While on road trips, there are a few things you absolutely don’t want to hear. The following phrases are sure to engender a sense of bowel-clenching terror.
“Are we lost?”
“Are we being followed?”
“Did you remember to lock up before we left?”
… And other such utterances, but we’re sure you’ll agree when we say that nothing is scarier on a road trip than a crap car. After all, there’s more than a good chance you’ll be spending upwards of half a day in one, and the last thing you’ll want is a car you hate being in.
So to that end, we present to you some of our favourite road trip cars at (nearly) every price point. And while you're here, you might also want to check out the best performance cars below $400,000.
Volkswagen Golf Variant: $135,400 (605 litres boot space)
Objectively speaking, there’s very little not to like about the seventh-generation Volkswagen Golf, a car we called the Car of the Decade. And in station wagon form (a variant called the Variant, heh), there’s even more to love.
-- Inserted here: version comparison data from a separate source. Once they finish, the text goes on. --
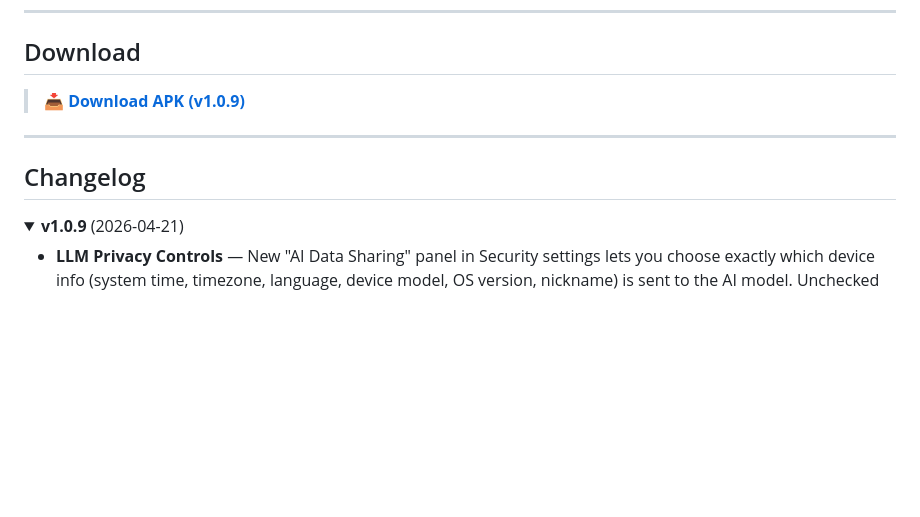
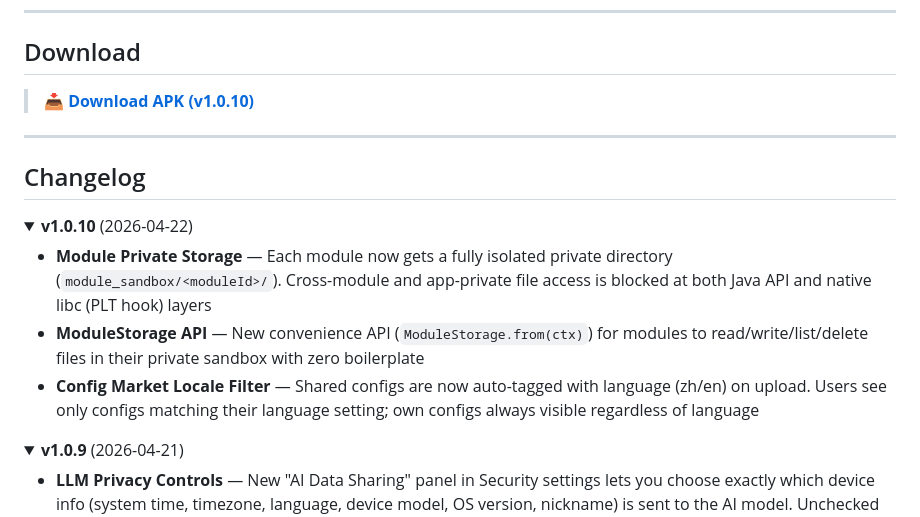
Before and after one commit to Rorschach123/PandaGenieSource, a Markdown page: README.md, the part around the change. Rendered like a GitHub page; folded sections open; blank space fills up the shorter version.

Commit message:
v1.0.10: Update README with changelog and download link
Made-with: Cursor

```diff
--- a/README.md
+++ b/README.md
@@ -188,13 +188,22 @@ long usedBytes = storage.getUsedSpace();
 
 ## Download
 
-> &#x1F4E5; **[Download APK (v1.0.9)](https://github.com/Rorschach123/PandaGenieSource/releases/download/20260421/app-release.apk)**
+> &#x1F4E5; **[Download APK (v1.0.10)](https://github.com/Rorschach123/PandaGenieSource/releases/download/20260422/app-release.apk)**
 
 ---
 
 ## Changelog
 
 <details open>
+<summary><b>v1.0.10</b> (2026-04-22)</summary>
+
+- **Module Private Storage** — Each module now gets a fully isolated private directory (`module_sandbox/<moduleId>/`). Cross-module and app-private file access is blocked at both Java API and native libc (PLT hook) layers
+- **ModuleStorage API** — New convenience API (`ModuleStorage.from(ctx)`) for modules to read/write/list/delete files in their private sandbox with zero boilerplate
+- **Config Market Locale Filter** — Shared configs are now auto-tagged with language (zh/en) on upload. Users see only configs matching their language setting; own configs always visible regardless of language
+
+</details>
+
+<details>
 <summary><b>v1.0.9</b> (2026-04-21)</summary>
 
 - **LLM Privacy Controls** — New "AI Data Sharing" panel in Security settings lets you choose exactly which device info (system time, timezone, language, device model, OS version, nickname) is sent to the AI model. Unchecked items are stripped before every request
```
It gets all the equipment you’ll find in the top-end Golf hatchback models and adds a racy R Line bodykit that also includes 18-inch alloy wheels. The only downside is its 1.4-litre engine with 125hp doesn’t exactly make it the zippiest thing around, though on the plus side, it absolutely sips fuel, with a consumption rating of just 5.5L/100km.
BMW X3 xDrive30i: $244,888 (550 litres boot space)
The mid-sized member of the BMW X family of SUVs certainly doesn’t suffer from middle child syndrome. It hits the sweet spot when it comes to practicality, power, agility and equipment, with enough of all the above to gamely tackle whatever task you might care to throw at it. It’s decently priced too, though if $244,888 is a little too rich for your blood, there’s an sDrive20i variant on offer. However, you’ll have to live with a little less power (184hp versus 252hp) and the all-weather surefootedness of all-wheel-drive.
Jaguar F-Pace 2.0 R-Sport: $273,999 (650 litres boot space)
The Jaguar F-Pace may not be the newest kid on the block anymore (it made its debut in 2016), but it still remains one of the finest handling SUVs on the market today. The entry-level model outfitted with a 250hp, 2-litre motor may pale in comparison to the 3-litre V6 motor with 340hp, but the former is certainly adequate, and it saves on running costs, too. This F-Pace’s relative lack of grunt also does little to diminish the fact that it has a generous 650 litre boot and roomy rear bench.
Audi RS4 Avant: $395,360 (505 litres boot space)
Making lunatic station wagons that think they’re sports cars has been Audi’s calling card for a good long while now, and the latest in that insane family tree is the fourth-generation RS4 Avant (the more practical cousin of the RS5). A new 2.9-litre twin-turbo V6 may have lost some of the charisma of its predecessor’s 4.2-litre naturally aspirated V8, but both cars have identical outputs—450hp, which along with its all-wheel-drive system is enough to catapult the new car from 0-100km/hr in 4.1 seconds. And it’ll also haul 505 litres of cargo with the rear seats up, making it a true everyday sports car.
Porsche Panamera 4 E-Hybrid Sport Turismo: $437,388 w/o COE (425 litres boot space)
The Porsche Panamera Sport Turismo is already the extra-practical member of the Panamera family, but in E-Hybrid form, it’s even more so. As a plug-in hybrid, it can run for a claimed 50km on electric power alone, which is more than enough to complete the daily commute without using a drop of fuel. It’s also pretty zippy, with combined output of 462hp from its 2.9-litre twin-turbo V6 engine and electric motor. It’s also the looker of the Panamera family, with its sleek shooting brake silhouette.
Lamborghini Urus: $798,000 w/o COE (616 litres boot space)
An SUV over 5m long, 2m wide, with a stonking 650hp on tap and costing over $800,000 (before COE and options) makes a statement, and that statement is “out of the way, peasant”. Lamborghini says the Urus is an SUV with the soul of a supercar, and we’re not inclined to disagree. It has a top speed of 305km/hr and if that isn’t enough to convince you, perhaps its uncanny deftness and agility will. The Urus truly is one of the finest SUVs money (a lot of money, actually) can buy.